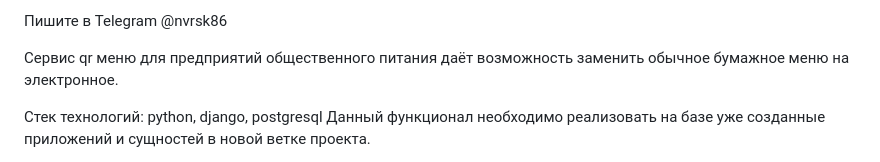
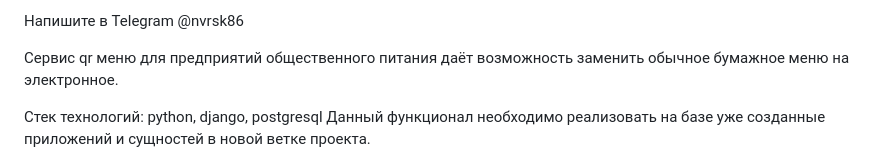
Before and after one commit to novoross86/mymanu, a Markdown page: README.md, the part around the change. Rendered like a GitHub page.

```diff
--- a/README.md
+++ b/README.md
@@ -1,4 +1,4 @@
-Пишите в Telegram @nvrsk86
+Напишите в Telegram @nvrsk86
 
 
 Сервис qr меню для предприятий общественного питания даёт возможность заменить обычное бумажное меню на электронное.
```
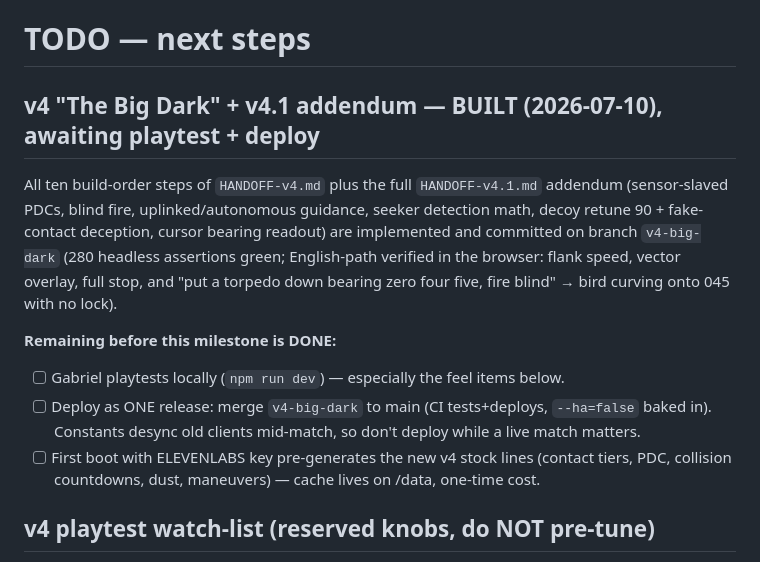
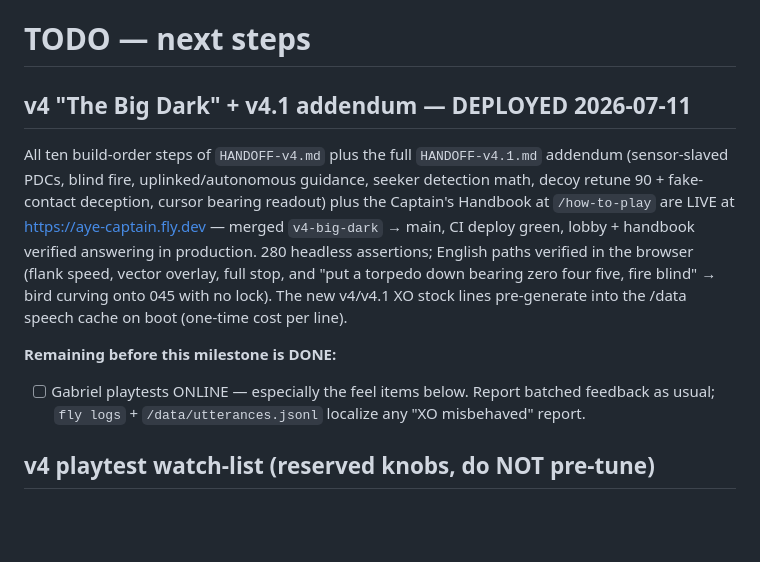
Before and after one commit to gabrielxz/aye-captain, a Markdown page: TODO.md, the part around the change. GitHub-like rendering; blank space fills up the shorter version.

Commit message:
TODO: mark v4+v4.1 deployed; remaining item is the online playtest
Co-Authored-By: Claude Fable 5 <noreply@anthropic.com>

```diff
--- a/TODO.md
+++ b/TODO.md
@@ -1,25 +1,23 @@
 # TODO — next steps
 
-## v4 "The Big Dark" + v4.1 addendum — BUILT (2026-07-10), awaiting playtest + deploy
+## v4 "The Big Dark" + v4.1 addendum — DEPLOYED 2026-07-11
 
 All ten build-order steps of `HANDOFF-v4.md` plus the full `HANDOFF-v4.1.md`
 addendum (sensor-slaved PDCs, blind fire, uplinked/autonomous guidance,
 seeker detection math, decoy retune 90 + fake-contact deception, cursor
-bearing readout) are implemented and committed on branch `v4-big-dark`
-(280 headless assertions green; English-path verified in the browser:
-flank speed, vector overlay, full stop, and "put a torpedo down bearing
-zero four five, fire blind" → bird curving onto 045 with no lock).
+bearing readout) plus the Captain's Handbook at `/how-to-play` are LIVE at
+https://aye-captain.fly.dev — merged `v4-big-dark` → main, CI deploy green,
+lobby + handbook verified answering in production. 280 headless assertions;
+English paths verified in the browser (flank speed, vector overlay, full
+stop, and "put a torpedo down bearing zero four five, fire blind" → bird
+curving onto 045 with no lock). The new v4/v4.1 XO stock lines pre-generate
+into the /data speech cache on boot (one-time cost per line).
 
 **Remaining before this milestone is DONE:**
 
-- [ ] Gabriel playtests locally (`npm run dev`) — especially the feel items
-  below.
-- [ ] Deploy as ONE release: merge `v4-big-dark` to main (CI tests+deploys,
-  `--ha=false` baked in). Constants desync old clients mid-match, so don't
-  deploy while a live match matters.
-- [ ] First boot with ELEVENLABS key pre-generates the new v4 stock lines
-  (contact tiers, PDC, collision countdowns, dust, maneuvers) — cache lives
-  on /data, one-time cost.
+- [ ] Gabriel playtests ONLINE — especially the feel items below. Report
+  batched feedback as usual; `fly logs` + `/data/utterances.jsonl` localize
+  any "XO misbehaved" report.
 
 ## v4 playtest watch-list (reserved knobs, do NOT pre-tune)
 
```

## Work request
Count each line above that has the word "TODO" in it, and write down nothing but the total.

## Output for this task
5